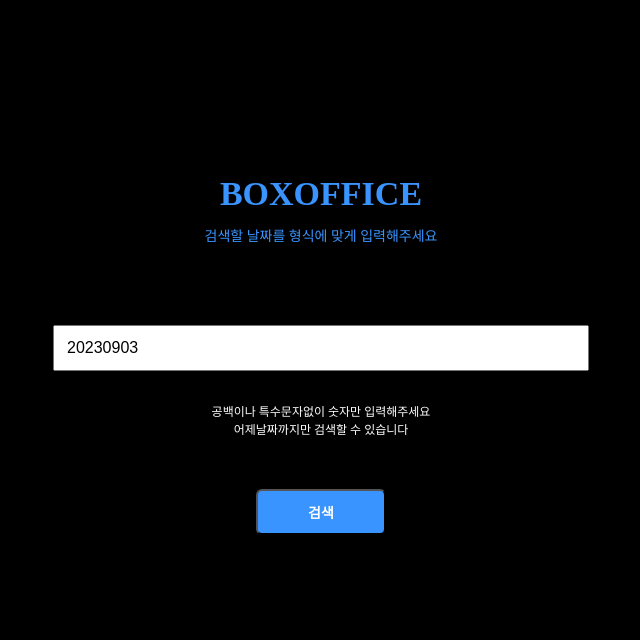
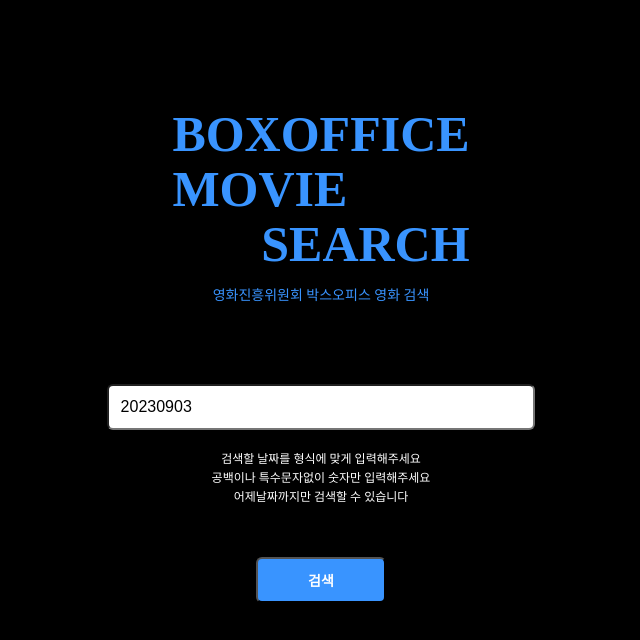
Before and after one commit to jimeal/movie-search-api, a website built with Parcel: page index.html in a window 1280 px wide. Shown: the whole page, without its empty margins (319-959 px from the left). Built offline with nearby package versions, Linux system fonts and the light colour scheme; no server answers; a web font is replaced by a local one.

Commit message:
스타일 수정

```diff
--- a/index.html
+++ b/index.html
@@ -5,18 +5,24 @@
 <meta http-equiv="Content-Security-Policy" content="upgrade-insecure-requests">
 <meta name="viewport" content="width=device-width,initial-scale=1.0,minimum-scale=1.0,maximum-scale=1.0,user-scalable=no">
 <title>영화 API</title>
+<link href='//spoqa.github.io/spoqa-han-sans/css/SpoqaHanSans-kr.css' rel='stylesheet' type='text/css'>
+<link href='//spoqa.github.io/spoqa-han-sans/css/SpoqaHanSans-jp.css' rel='stylesheet' type='text/css'>
 <link rel="stylesheet" href="style.css">
 </head>
 <body>
   <div class="container">
     <div class="inner">
       <div class="top-title">
-        <h1 class="title logo-title">boxoffice</h1>
-        <span class="sub">검색할 날짜를 형식에 맞게 입력해주세요</span>
+        <h1 class="title logo-title">
+          <span class="title-center">boxoffice</span>
+          <span class="title-left">movie</span>
+          <span class="title-right">search</span>
+        </h1>
+        <span class="sub">영화진흥위원회 박스오피스 영화 검색</span>
       </div>
       <div>
         <input type="text" id="targetDateInput" class="search-input" value="">
-        <p class="discription">공백이나 특수문자없이 숫자만 입력해주세요<br/>
+        <p class="discription">검색할 날짜를 형식에 맞게 입력해주세요<br/>공백이나 특수문자없이 숫자만 입력해주세요<br/>
           어제날짜까지만 검색할 수 있습니다</p>
         <button id="targetDateInputButton" class="search-btn" type="submit">검색</button>
       </div>
--- a/index.js
+++ b/index.js
@@ -10,7 +10,6 @@ function movieRank() {
     url: url,
     dataType: "json",
     success: function(data) {
-      // console.log(data)
 
       if(data.faultInfo) {
         $(".container .popup-body table").append(`
--- a/package.json
+++ b/package.json
@@ -16,6 +16,8 @@
     "dotenv": "^16.3.1"
   },
   "dependencies": {
+    "http": "0.0.1-security",
+    "https": "^1.0.0",
     "jquery": "^3.7.1"
   }
 }
--- a/style.css
+++ b/style.css
@@ -1,3 +1,10 @@
+@font-face {
+  font-family: 'KOTRA_BOLD-Bold';
+  src: url('https://cdn.jsdelivr.net/gh/projectnoonnu/noonfonts_20-10-21@1.1/KOTRA_BOLD-Bold.woff') format('woff');
+  font-weight: normal;
+  font-style: normal;
+}
+
 :root {
   --primary-color: #3994FF;
   --active-color: #83C961;
@@ -21,6 +28,7 @@ body {
   overflow-x: hidden;
   color: var(--text-color);
   box-sizing: border-box;
+  font-family: 'Spoqa Han Sans', 'Spoqa Han Sans JP', 'Sans-serif';
 }
 h1 {
   margin: 0;
@@ -41,8 +49,23 @@ h1 {
   margin-bottom: 80px;
 }
 .title {
-  font-size: 34px;
-  margin-bottom: 12px;
+  margin: 0 auto 12px;
+  font-size: 50px;
+  font-family: 'KOTRA_BOLD-Bold';
+  width: fit-content;
+}
+.title > span {
+  display: block;
+  line-height: 1.1;
+}
+.title-center {
+  text-align: center;
+}
+.title-left {
+  text-align: left;
+}
+.title-right {
+  text-align: right;
 }
 .logo-title {
   color: var(--primary-color);
@@ -57,16 +80,20 @@ h1 {
   display: block;
 }
 .search-input {
+  display: block;
   height: 46px;
   font-size: 16px;
   padding: 0 12px;
-  width: 100%;
+  margin: 0 auto;
+  width: 80%;
   box-sizing: border-box;
   margin-bottom: 20px;
+  border-radius: 6px;
 }
 .discription {
-  line-height: 1.5;
+  line-height: 1.6;
   font-size: 12px;
+  font-weight: 300;
   text-align: center;
 }
 .search-btn {
@@ -144,7 +171,7 @@ table tr:nth-of-type(3) td:first-of-type span {
 table tr td:nth-of-type(2) {
   text-align: left;
   padding: 0 12px;
-  font-weight: bold;
+  font-weight: 400;
   width: 66%;
   line-height: 1.5;
 }
```
Also changed, not shown: 1 other file.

* EXERCISE PROMPT *
Find and copy every line in the entries above where the string "https" occurs.

* ANSWER TO THIS EXERCISE *
+    "https": "^1.0.0",
+  src: url('https://cdn.jsdelivr.net/gh/projectnoonnu/noonfonts_20-10-21@1.1/KOTRA_BOLD-Bold.woff') format('woff');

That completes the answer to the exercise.